AMIENS, France, Feb. 1 (UPI) -- Tire maker Goodyear said it would close a plant in northern France after negotiations with a workers group failed to turn the plant's fortunes around.
Radio France Internationale reported Friday closing the plant would end 1,173 jobs.
Goodyear Dunlop Tires France said the plant loses money and its fortunes are apt to deteriorate with much of Europe in a recession.
"We are deeply disappointed that five years of negotiations were not enough to reach a compromise with representatives of workers at Amiens Nord. Today's announcement was the only option left to us," the company said.
Rules on U.S. beef sales to Japan eased
TOKYO, Feb. 1 (UPI) -- Japan eased it limits on U.S. beef imports, retailers now allowed to sell meat from cattle less than 30 months old, Japan's Food Safety Commission said.
The move was approved in October and took effect Friday.
All U.S. beef was banned from Japan in 2003, following an outbreak of mad cow disease in the American herd. The ban was lifted in 2005, but only meat from cattle less than 20 months old was permitted to be imported, the Japan Times said Friday.
The commission noted the difference in risk between 20-month-old and 30-month-old cattle was "extremely small."
Exports generally involve meat from cattle aged between 16 and 22 months, Japan's Agriculture, Forestry and Fisheries ministry noted.
The easing of the rules means about 90 percent of all U.S.-produced beef will qualify for export to Japan, the newspaper said.
Panel floats high-end investor exchange
WASHINGTON, Feb. 1 (UPI) -- An advisory panel to the U.S. Securities and Exchange Commission recommended Friday a stock exchange be created exclusively for high-end investors.
The panel, the advisory committee on small and emerging companies, voted to urge the SEC to support setting up an exchange for small publicly traded companies that would be accessible only to wealthy investors who have a net worth of at least $1 million or income of $200,000 or more for at least two years, MarketWatch.com reported.
Companies included on the exchange may not be required to provide prospectuses or all disclosures necessary when retail investors are involved, the panel said.
The advisory panel's co-chairman, Stephen Graham, told MarketWatch.com it is difficult for small private companies to "cross the line" and become publicly traded because of associated costs. He said such an exchange would serve as an intermediary into the broader market.

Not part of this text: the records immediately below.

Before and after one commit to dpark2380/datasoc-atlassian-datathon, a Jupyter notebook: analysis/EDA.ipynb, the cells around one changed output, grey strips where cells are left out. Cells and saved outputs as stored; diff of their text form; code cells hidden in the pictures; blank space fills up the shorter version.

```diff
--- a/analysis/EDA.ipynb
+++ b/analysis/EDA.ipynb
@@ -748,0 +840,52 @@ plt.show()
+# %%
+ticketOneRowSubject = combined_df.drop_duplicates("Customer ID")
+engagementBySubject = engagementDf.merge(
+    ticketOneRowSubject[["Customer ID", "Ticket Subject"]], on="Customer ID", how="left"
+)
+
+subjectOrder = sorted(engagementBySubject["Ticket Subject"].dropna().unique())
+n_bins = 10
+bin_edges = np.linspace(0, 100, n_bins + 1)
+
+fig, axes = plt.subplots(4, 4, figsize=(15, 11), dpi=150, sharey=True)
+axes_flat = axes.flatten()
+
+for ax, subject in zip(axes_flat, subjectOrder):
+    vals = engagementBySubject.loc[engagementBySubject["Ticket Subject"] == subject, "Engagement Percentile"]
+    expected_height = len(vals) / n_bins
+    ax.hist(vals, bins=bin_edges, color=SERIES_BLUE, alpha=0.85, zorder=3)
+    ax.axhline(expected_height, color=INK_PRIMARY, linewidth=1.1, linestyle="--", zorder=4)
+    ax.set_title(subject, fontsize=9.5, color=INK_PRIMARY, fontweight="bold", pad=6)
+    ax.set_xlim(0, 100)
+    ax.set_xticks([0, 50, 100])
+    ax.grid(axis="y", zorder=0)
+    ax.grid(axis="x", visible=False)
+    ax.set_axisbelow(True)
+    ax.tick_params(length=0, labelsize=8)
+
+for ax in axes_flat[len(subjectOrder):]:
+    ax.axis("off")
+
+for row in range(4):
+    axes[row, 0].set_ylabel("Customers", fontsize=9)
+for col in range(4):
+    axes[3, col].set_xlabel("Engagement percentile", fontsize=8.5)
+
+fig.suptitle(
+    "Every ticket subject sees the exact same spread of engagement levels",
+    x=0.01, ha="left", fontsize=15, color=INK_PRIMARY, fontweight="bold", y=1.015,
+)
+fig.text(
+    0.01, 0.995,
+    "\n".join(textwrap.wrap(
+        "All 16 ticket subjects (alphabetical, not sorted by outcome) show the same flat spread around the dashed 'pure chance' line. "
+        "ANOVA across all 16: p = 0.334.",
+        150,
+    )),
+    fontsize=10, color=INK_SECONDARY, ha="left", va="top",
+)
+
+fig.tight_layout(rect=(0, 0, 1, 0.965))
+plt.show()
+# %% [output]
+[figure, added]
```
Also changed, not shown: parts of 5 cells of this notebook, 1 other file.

Commissioner Dan Gallagher said he wasn't sure whether an exchange should be limited to high net worth investors. He said the SEC could tailor disclosure requirements to reduce costs.
"We need to focus on more on these types of markets for the average investor as well as sophisticated investor," he said.

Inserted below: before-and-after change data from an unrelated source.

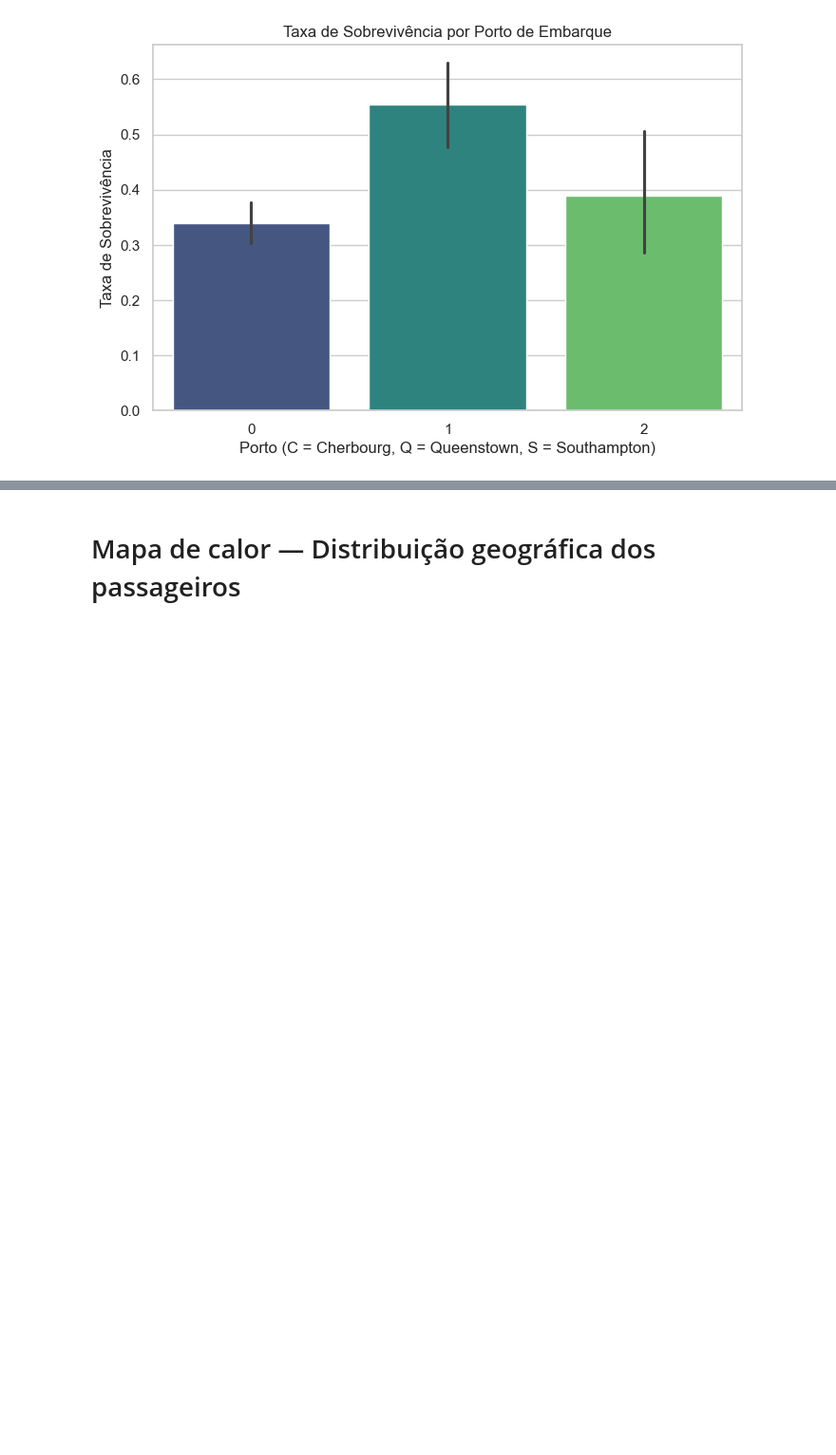
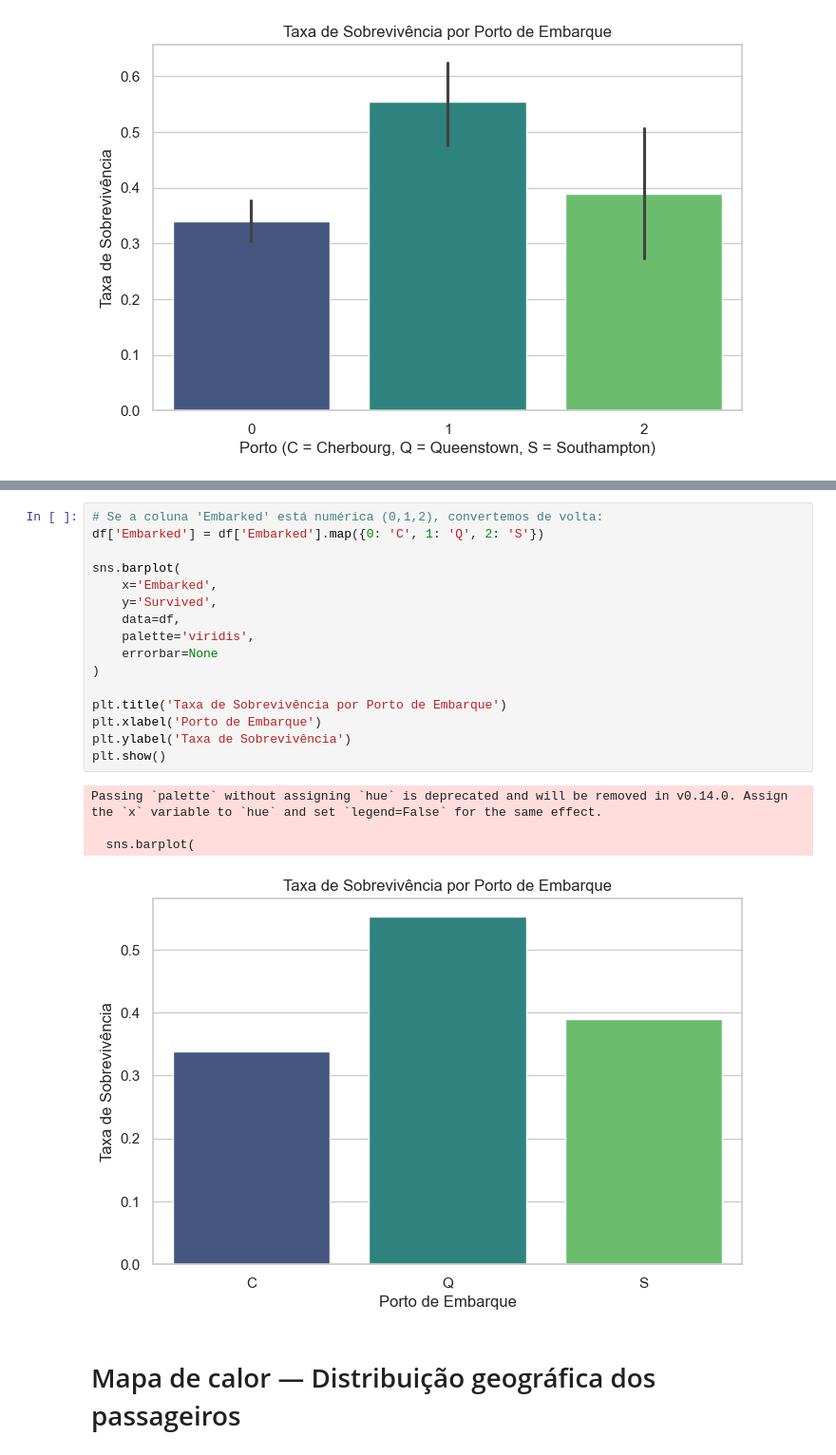
Before and after one commit to Mayk-Gabriel/Mayk, a Jupyter notebook: Pre-processamento de dados titanic.ipynb, the cells around one changed output, grey strips where cells are left out. Shown at 95% size. Drawn from its saved outputs; the diff is of its cells as text; blank space fills up the shorter version.

```diff
--- a/Pre-processamento de dados titanic.ipynb
+++ b/Pre-processamento de dados titanic.ipynb
@@ -222,3 +266,24 @@ Passing `palette` without assigning `hue` is deprecated and will be removed in v
+# %%
+# Se a coluna 'Embarked' está numérica (0,1,2), convertemos de volta:
+df['Embarked'] = df['Embarked'].map({0: 'C', 1: 'Q', 2: 'S'})
+
+sns.barplot(
+    x='Embarked',
+    y='Survived',
+    data=df,
+    palette='viridis',
+    errorbar=None
+)
+
+plt.title('Taxa de Sobrevivência por Porto de Embarque')
+plt.xlabel('Porto de Embarque')
+plt.ylabel('Taxa de Sobrevivência')
+plt.show()
+# %% [output]
+Passing `palette` without assigning `hue` is deprecated and will be removed in v0.14.0. Assign the `x` variable to `hue` and set `legend=False` for the same effect.
+
+  sns.barplot(
+[figure, added]
 # %% [markdown]
 # Mapa de calor — Distribuição geográfica dos passageiros
 # %%
```
Also changed, not shown: parts of 5 cells of this notebook, 1 other file.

Charles Rotblut, vice president of the American Association of Individual Investors, told MarketWatch that wealth -- or lack of it -- wasn't indicative of investment acumen.
"An accountant [who] does not have the wealth to be an accredited investor, but understands financial statements, would not be allowed to invest," Rotblut said. "Having wealth does not mean you have the knowledge to always make intelligent investment decisions."
The panel also recommended the SEC explore other alternatives, including creating a private secondary market in the shares of private companies to help raise capital for companies not wanting to offer shares on an exclusive exchange.